Rice, (Flour, Meal
Beer in Bottles.
Cigars, Cheroots, etc. $2.50 per lb. & 25% Wines, sparkling..... $6.00 per doz. qts. $3.00 pts. $1.50
Wines in casks..
NOTE-Under the Act approved March 8, 1902, the duties on articles and merchandise from the Philippine Islands are 75% of the Dingley Tariff, and under the convention entered into with Cuba, proclaimed by the President December 17, 1903, a reduction of 20% from the Dingley duties is allowable on articles and merchandise from Cuba.
In lieu of a detailed statement showing the number of persons licensed by local authorities to sell liquors, Table XIII, drawn from the figures furnished by the Commissioner of Internal Revenue, furnishes a suggestive picture of the distribution of liquor dealers to population in the different States and Territories. The States showing the smallest proportion of dealers to population are, in their order, Mississippi, North Carolina, South Carolina, Arkansas, Alabama, Tennessee and Vermont. All have more than 1,000 population to each dealer, and all, with one exception, are Southern States. At the other extreme are for the greater part the far Western States, and conspicuous as having the smallest population to each dealer are, in their order, Nevada, California, Montana, Washington, Idaho, Arizona, New Mexico, etc.

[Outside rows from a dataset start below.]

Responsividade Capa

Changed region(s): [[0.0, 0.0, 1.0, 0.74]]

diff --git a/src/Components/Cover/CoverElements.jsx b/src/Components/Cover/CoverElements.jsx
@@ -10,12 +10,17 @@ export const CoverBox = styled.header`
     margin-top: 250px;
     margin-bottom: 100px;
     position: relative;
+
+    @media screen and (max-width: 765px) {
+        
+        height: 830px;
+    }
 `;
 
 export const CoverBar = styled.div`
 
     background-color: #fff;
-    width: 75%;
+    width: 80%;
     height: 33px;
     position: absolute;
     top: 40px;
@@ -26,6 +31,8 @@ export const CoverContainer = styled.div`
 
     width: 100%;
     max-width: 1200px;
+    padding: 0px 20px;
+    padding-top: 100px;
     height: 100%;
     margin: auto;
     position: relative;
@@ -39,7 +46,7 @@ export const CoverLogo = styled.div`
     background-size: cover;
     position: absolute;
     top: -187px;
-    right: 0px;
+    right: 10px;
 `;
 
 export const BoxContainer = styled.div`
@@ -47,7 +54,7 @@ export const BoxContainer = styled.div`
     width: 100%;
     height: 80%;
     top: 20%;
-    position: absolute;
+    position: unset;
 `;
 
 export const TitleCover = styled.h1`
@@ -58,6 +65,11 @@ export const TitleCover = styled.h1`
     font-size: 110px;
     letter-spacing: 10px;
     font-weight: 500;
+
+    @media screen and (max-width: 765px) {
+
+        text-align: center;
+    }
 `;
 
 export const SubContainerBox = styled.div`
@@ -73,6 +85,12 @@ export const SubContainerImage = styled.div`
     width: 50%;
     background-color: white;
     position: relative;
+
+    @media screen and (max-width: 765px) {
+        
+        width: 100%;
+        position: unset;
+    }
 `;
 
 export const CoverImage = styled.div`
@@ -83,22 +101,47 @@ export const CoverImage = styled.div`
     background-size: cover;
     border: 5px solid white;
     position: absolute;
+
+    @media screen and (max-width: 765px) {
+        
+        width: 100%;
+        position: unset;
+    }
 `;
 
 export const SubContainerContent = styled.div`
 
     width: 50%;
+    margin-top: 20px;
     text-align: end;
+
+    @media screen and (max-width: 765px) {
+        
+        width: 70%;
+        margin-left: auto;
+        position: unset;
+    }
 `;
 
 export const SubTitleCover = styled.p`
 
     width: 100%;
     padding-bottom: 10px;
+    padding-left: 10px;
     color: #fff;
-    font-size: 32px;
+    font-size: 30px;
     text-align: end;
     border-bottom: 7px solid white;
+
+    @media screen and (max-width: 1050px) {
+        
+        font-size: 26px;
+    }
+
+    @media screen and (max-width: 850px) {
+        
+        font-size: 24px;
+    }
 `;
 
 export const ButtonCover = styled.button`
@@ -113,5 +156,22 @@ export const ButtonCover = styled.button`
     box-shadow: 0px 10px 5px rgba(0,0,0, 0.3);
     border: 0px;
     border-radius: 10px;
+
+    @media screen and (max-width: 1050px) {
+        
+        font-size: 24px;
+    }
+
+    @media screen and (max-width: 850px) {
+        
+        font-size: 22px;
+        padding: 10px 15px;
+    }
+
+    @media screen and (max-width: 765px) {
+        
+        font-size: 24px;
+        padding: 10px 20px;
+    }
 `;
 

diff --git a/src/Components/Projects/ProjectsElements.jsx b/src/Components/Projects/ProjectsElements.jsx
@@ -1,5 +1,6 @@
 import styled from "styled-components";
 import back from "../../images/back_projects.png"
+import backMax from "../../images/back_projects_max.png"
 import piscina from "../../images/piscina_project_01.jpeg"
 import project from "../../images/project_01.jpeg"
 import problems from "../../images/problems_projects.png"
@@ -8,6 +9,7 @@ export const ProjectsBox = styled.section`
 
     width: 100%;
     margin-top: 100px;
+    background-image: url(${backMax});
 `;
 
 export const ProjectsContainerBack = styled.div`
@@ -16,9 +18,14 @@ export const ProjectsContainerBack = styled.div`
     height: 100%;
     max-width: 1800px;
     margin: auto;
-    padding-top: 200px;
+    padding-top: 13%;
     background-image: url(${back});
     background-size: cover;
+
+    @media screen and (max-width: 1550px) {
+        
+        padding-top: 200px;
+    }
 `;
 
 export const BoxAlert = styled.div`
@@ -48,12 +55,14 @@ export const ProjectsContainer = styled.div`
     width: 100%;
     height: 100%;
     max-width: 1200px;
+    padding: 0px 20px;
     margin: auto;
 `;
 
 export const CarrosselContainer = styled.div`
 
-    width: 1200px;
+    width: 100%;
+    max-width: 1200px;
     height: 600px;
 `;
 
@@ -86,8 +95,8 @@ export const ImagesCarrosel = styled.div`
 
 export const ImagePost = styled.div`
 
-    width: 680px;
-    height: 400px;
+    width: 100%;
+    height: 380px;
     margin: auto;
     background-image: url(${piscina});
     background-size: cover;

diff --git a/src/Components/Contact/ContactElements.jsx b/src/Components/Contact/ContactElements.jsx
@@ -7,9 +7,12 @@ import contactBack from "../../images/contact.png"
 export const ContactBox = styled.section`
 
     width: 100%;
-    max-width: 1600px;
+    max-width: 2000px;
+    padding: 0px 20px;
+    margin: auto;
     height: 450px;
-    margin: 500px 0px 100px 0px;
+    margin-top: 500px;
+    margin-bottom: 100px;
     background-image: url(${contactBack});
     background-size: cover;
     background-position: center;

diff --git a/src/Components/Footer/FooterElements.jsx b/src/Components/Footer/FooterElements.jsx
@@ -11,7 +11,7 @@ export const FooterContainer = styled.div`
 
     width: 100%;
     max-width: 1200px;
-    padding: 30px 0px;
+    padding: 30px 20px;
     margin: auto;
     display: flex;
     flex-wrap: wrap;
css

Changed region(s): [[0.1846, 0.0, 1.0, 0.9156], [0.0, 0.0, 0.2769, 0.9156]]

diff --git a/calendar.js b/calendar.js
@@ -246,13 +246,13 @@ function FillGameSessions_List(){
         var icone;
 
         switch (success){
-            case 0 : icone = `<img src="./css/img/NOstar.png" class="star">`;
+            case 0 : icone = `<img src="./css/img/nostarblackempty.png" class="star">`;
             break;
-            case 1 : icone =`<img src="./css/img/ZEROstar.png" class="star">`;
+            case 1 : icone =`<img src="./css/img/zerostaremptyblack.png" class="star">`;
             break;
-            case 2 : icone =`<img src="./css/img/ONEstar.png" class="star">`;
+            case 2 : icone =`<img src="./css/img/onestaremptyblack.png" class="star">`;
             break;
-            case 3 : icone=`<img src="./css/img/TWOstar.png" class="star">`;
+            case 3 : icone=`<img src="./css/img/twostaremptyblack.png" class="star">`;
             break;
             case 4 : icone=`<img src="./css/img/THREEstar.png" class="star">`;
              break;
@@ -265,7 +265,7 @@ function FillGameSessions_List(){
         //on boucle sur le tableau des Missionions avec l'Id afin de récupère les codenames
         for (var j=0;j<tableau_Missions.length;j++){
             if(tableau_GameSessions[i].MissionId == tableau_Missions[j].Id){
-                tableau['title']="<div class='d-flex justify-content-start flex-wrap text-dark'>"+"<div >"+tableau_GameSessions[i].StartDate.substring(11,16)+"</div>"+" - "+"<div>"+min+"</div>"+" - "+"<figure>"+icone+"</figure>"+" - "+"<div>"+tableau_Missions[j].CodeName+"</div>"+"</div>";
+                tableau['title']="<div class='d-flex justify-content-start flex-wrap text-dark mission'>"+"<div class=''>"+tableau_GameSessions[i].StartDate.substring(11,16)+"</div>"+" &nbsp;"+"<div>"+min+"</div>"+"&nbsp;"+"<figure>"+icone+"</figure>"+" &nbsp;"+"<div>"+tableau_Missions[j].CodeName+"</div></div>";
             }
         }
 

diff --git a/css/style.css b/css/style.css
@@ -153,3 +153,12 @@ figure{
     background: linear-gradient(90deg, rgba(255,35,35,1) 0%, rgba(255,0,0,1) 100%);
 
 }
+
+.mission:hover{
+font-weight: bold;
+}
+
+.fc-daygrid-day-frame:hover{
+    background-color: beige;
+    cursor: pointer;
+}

Of course the figures in the table only approximate actual present day conditions, but are none the less significant. If further light were needed to show how State-wide prohibition breaks down, it is at hand in the number of persons who pay a special tax to sell liquor where all sale is forbidden. Thus Kansas has actually a larger number of liquor sellers than Kentucky, which always has been under license and surpasses in this respect several other license States. North Dakota exhibits fewer inhabitants to each liquor seller than the license States of Nebraska, South Dakota, Ohio, New Hampshire, Massachusetts, Texas, etc., to mention only a few of them. Oklahoma apparently pays about the same respect for her constitutional prohibition. Maine, as usual, is also well to the front with violators of the law. This much is certain: If a strong public sentiment supported this sumptuary legislation the conditions as depicted by the official figures would not exist.